Posts Tagged ‘viz’

R has a Rich Selection of Static and Interactive Map Tools (Demo)

R has always had the ability to perform GIS analysis, but for a long time the representation of data on maps was a relative weak suit of R. That’s changed. This tutorial quickly walks through the creation of maps in R using maps, googleVis, ggmap, RgoogleMaps, plotGoogleMaps and Inkscape/Adobe Illustrator.

The code to accompany this tutorial is available on Github (and feel free to follow my Github account!).

Someone recently asked how to map all 50 states (as opposed to only the US mainland) in R, which led me to review the different ways that this can be accomplished. As a starting point, even the old maps package for R can generate such a plot:

 ## File: RMapsDemo.R
 ## Description: Code file for demonstrating GIS/maps in R
 ## Copyright: (c) 2014, Hack-R.com (Jason D. Miller)

 # Import Libraries and Functions ------------------------------------------
 source("RMapsDemo_Functions.R")

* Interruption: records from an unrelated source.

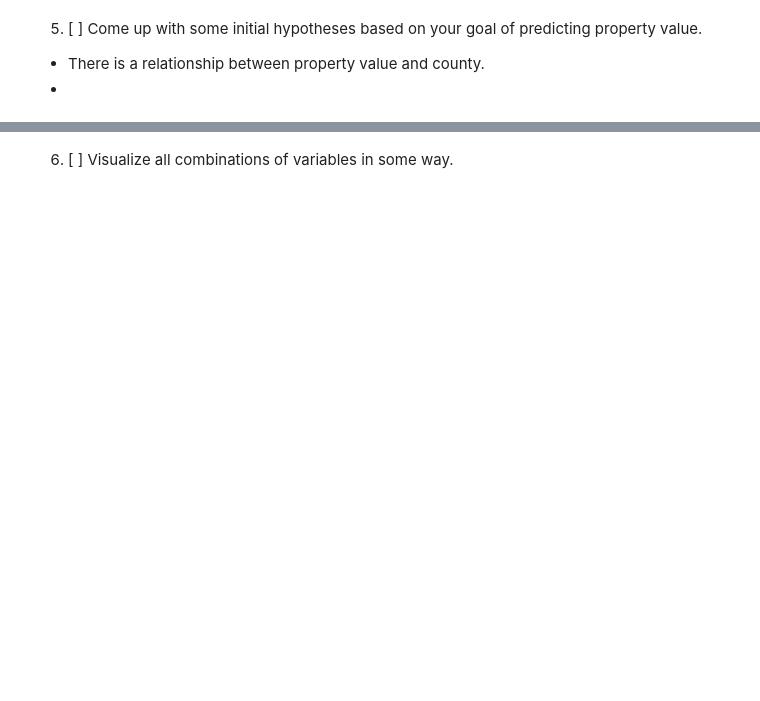
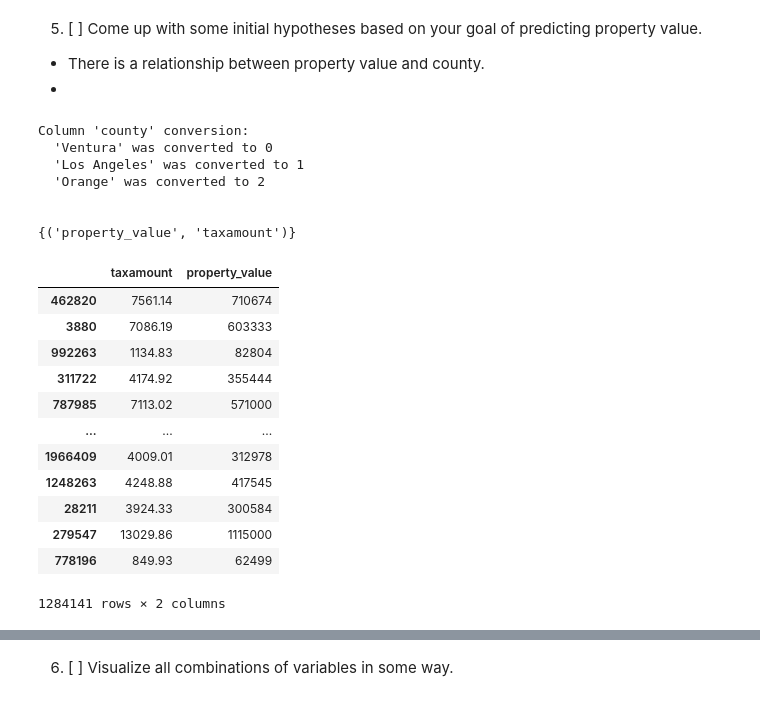
Before and after one commit to Michael-Nelson361/regression-exercises, a Jupyter notebook: explore.ipynb, the cells around one changed output, grey strips where cells are left out. Saved outputs shown, nothing was run; the diff lists cells and outputs as text; code cells hidden in the pictures; blank space fills up the shorter version.

```diff
--- a/explore.ipynb
+++ b/explore.ipynb
@@ -337,6 +354,79 @@ Continuous column: taxamount
 5. [ ] Come up with some initial hypotheses based on your goal of predicting property value.
 - There is a relationship between property value and county.
 -
+# %%
+df = train.copy()
+
+# Dictionary to hold mapping for each column
+column_legends = {}
+
+for col in df.columns:
+    if df[col].dtype == 'object':
+        # Create a mapping for this column
+        unique_values = df[col].unique()
+        mapping = {k: v for v, k in enumerate(unique_values)}
+
+        # Store the mapping in the legend
+        column_legends[col] = mapping
+
+        # Replace the column values based on the mapping
+        df[col] = df[col].map(mapping)
+
+for col, legend in column_legends.items():
+    print(f"Column '{col}' conversion:")
+    for key, value in legend.items():
+        print(f"  '{key}' was converted to {value}")
+    print("\n")
+
+# Assuming df is your DataFrame
+corr_matrix = df.corr()
+
+# Threshold for high correlation
+high_corr_threshold = 0.95
+
+# Set to store highly correlated column pairs
+highly_correlated_pairs = set()
+
+# Iterate over the correlation matrix
+for i in range(len(corr_matrix.columns)):
+    for j in range(i+1, len(corr_matrix.columns)):  # Start from i+1 to avoid self-correlation
+        if abs(corr_matrix.iloc[i, j]) >= high_corr_threshold:
+            col_pair = (corr_matrix.columns[i], corr_matrix.columns[j])
+            highly_correlated_pairs.add(col_pair)
+
+print(highly_correlated_pairs)
+
+# Flatten the set of pairs into a list of unique column names
+highly_correlated_cols = set()
+for pair in highly_correlated_pairs:
+    highly_correlated_cols.update(pair)
+
+# Create a new DataFrame with only the highly correlated columns
+df_high_corr = df[list(highly_correlated_cols)]
+
+corr_matrix
+df_high_corr
+# %% [output]
+Column 'county' conversion:
+  'Ventura' was converted to 0
+  'Los Angeles' was converted to 1
+  'Orange' was converted to 2
+
+
+{('property_value', 'taxamount')}
+|  | taxamount | property_value |
+| 462820 | 7561.14 | 710674 |
+| 3880 | 7086.19 | 603333 |
+| 992263 | 1134.83 | 82804 |
+| 311722 | 4174.92 | 355444 |
+| 787985 | 7113.02 | 571000 |
+| ... | ... | ... |
+| 1966409 | 4009.01 | 312978 |
+| 1248263 | 4248.88 | 417545 |
+| 28211 | 3924.33 | 300584 |
+| 279547 | 13029.86 | 1115000 |
+| 778196 | 849.93 | 62499 |
+1284141 rows × 2 columns
 # %%
 stats.pearsonr(train.bedrooms,train.taxamount)
 # %% [output]
```
Also changed, not shown: parts of 19 cells of this notebook, 1 other file.
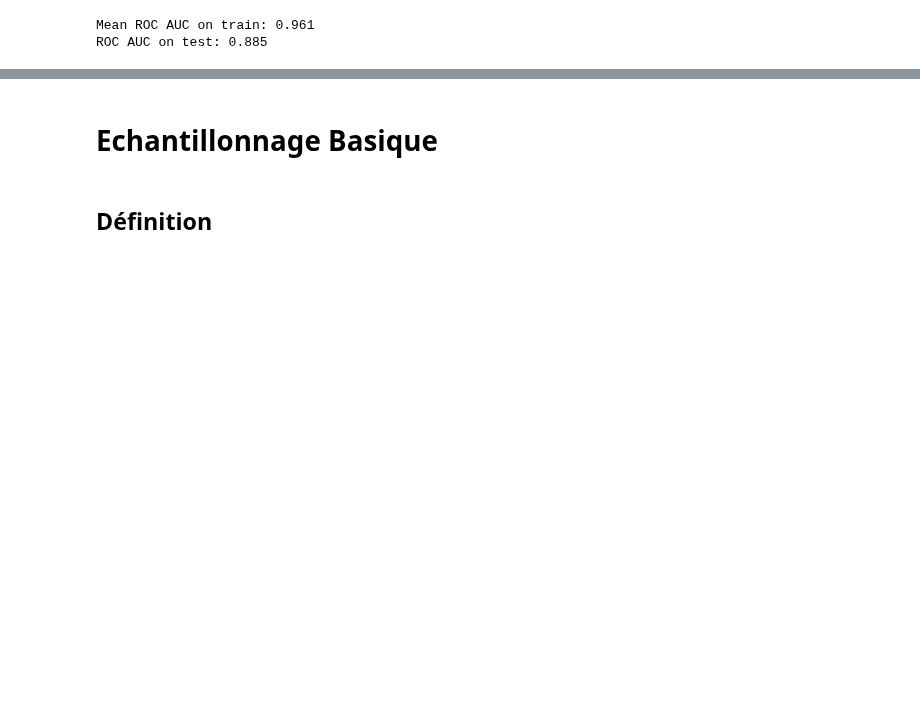
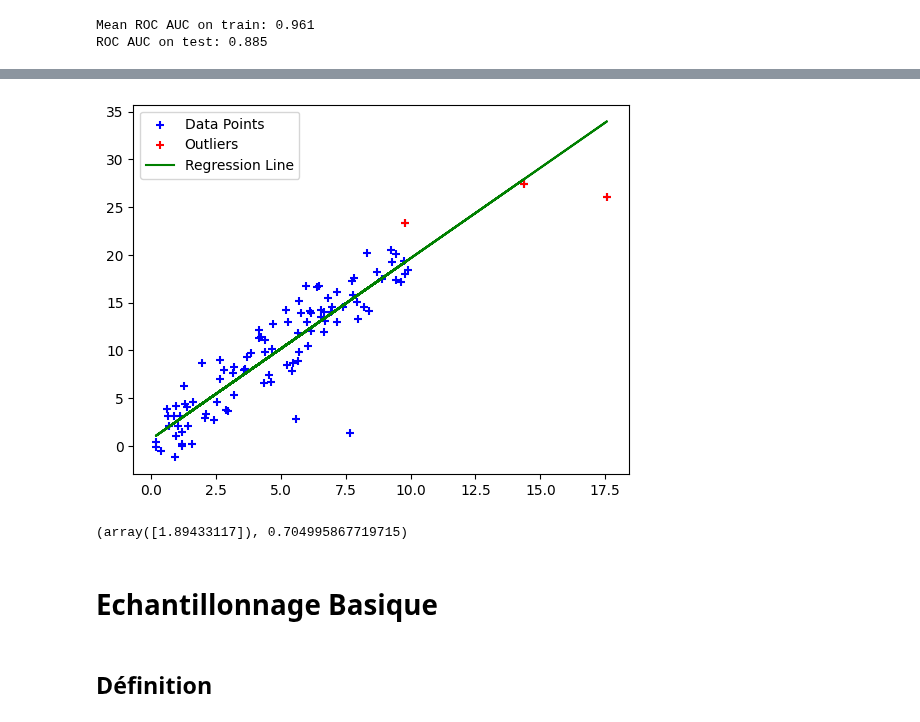
Before and after one commit to ElieLECAS/ML_avance, a Jupyter notebook: imbalanced_data/cours.ipynb, the cells around one changed output, grey strips where cells are left out. Drawn from its saved outputs; the diff is of its cells as text; code cells hidden in the pictures; blank space fills up the shorter version.

Commit message:
Add content, especially in weighting

```diff
--- a/imbalanced_data/cours.ipynb
+++ b/imbalanced_data/cours.ipynb
@@ -369,3 +460,29 @@ ROC AUC on test: 0.806
+# %%
+sample_weights = np.ones_like(y)
+sample_weights[is_outlier] = 0.1  # Lower weight for outliers
+# %%
+from sklearn.linear_model import LinearRegression
+
+
+# Training the model
+model = LinearRegression()
+model.fit(X, y, sample_weight=sample_weights)
+
+# Outputting the model's coefficients
+model_coef = model.coef_
+model_intercept = model.intercept_
+# %%
+# Plotting to visualize the outliers and the regression line
+plt.scatter(X, y, color='blue', label='Data Points', marker='+')
+plt.scatter(X[is_outlier], y[is_outlier], color='red', label='Outliers', marker='+')
+plt.plot(X, model.predict(X), color='green', label='Regression Line')
+plt.legend()
+plt.show()
+
+model_coef, model_intercept
+# %% [output]
+[figure, added]
+(array([1.89433117]), 0.704995867719715)
 # %% [markdown]
 # Echantillonnage Basique
 # %% [markdown]
```
Also changed, not shown: parts of 40 cells of this notebook.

 # Basic Maps --------------------------------------------------------------
 # Ye olde map package
 map("world", c("USA", "hawaii"), xlim = c(-180, -65), ylim = c(19, 72))
 

Rplot

Personally, I find Google to have the most attractive maps. Mathematician Markus Gesmann created a cool package called googleVis which – among many other very useful graphs – provides maps from Google which look like those that you’d see in a Google Adsense analytics dashboard.

 

 # googleVis ---------------------------------------------------------------
require(googleVis) 

GV <- gvisGeoChart(CityPopularity, locationvar='City', colorvar='Popularity',
                   options=list(region='US', height=350,
                              displayMode='markers',
                               colorAxis="{values:[200,400,600,800],
                               colors:[\'red', \'pink\', \'orange',\'green']}")) 

plot(GV)
 

GV

 

Not bad, eh? You can also easily change to satillite or hybrid views of your maps and best of all, they’re fully interactive with customizable data displayed on mouse hovers and customizable algorithms to define scaling and color schemes.

Still, this looks a little different than what you’re used to when you use Google Maps for driving directions or to find the nearest pub library. You have a few options if you’d prefer the latter, including ggmap, RGoogleMaps, and plotGoogleMaps.

There are lots of options which you can tweak, but for a simple example let’s create a close up map of some clubs in the financial district of Manhattan. We can put custom colored markers on top of the map to represent our potential club choices:

 lat = c(40.702147,40.718217,40.711614);
 lon = c(-74.012318,-74.015794,-73.998284);
 center = c(mean(lat), mean(lon));
 zoom <- min(MaxZoom(range(lat), range(lon)));

 markers = paste0("&markers=color:blue|label:S|40.714511,-74.009684&markers=color:", "green|label:G|40.714511,-74.009684&markers=color:red|color:red|")

ClubMap <- GetMap(center=center, zoom=zoom,markers=markers,destfile = "Dolls.png");

PlotOnStaticMap(ClubMap)
 

 

rgooglemaps

Another approach that will give you a more attractive result than maps is to follow the approach of this tutorial which shows how to import custom maps from Inkscape (or, equivalently, Adobe Illustrator) into R for plotting.

You’ll end up with something like this:

LKAAn

 

All Hail the Data Science Venn Diagram

Forged by the Gods, the ancient data science venn diagram is the oldest, most sacred representation of the field of data science.

 

Data_Science_Venn_DiagramI’ve been in love with this simple diagram since I first began working as a data scientist. I love it because it so clearly and simply represents the unique skillset that makes up data science. I’ll write more on this topic and how my own otherwise eclectic skillset coalesced into the practice of professional data science.

I wish I could take credit for creating this simple-but-totally-unsurpassed graphic. Over the past couple of years I’ve often used it as an avatar and if you look close enough you’ll even find it in the background of my (hacked) WordPress header image. While I like to think that it was immaculately convinced, the word on the street is that it was created for the public domain by Drew Conway, who is the co-author of Machine Learning for Hackers*, a private market intelligence and business consultant, my fellow recovering social scientist,  recent PhD grad from NYU, and a fast-rising name in data science (yea, he wants to be like me).

 
 
 
 
 
*It’s an O’reilly book on ML in R which I kept with me at all times for at least a year; the code is on GitHub and I highly recommend it, though it’s a little basic and its social network analysis section is based on the deprecated Google Social Graph API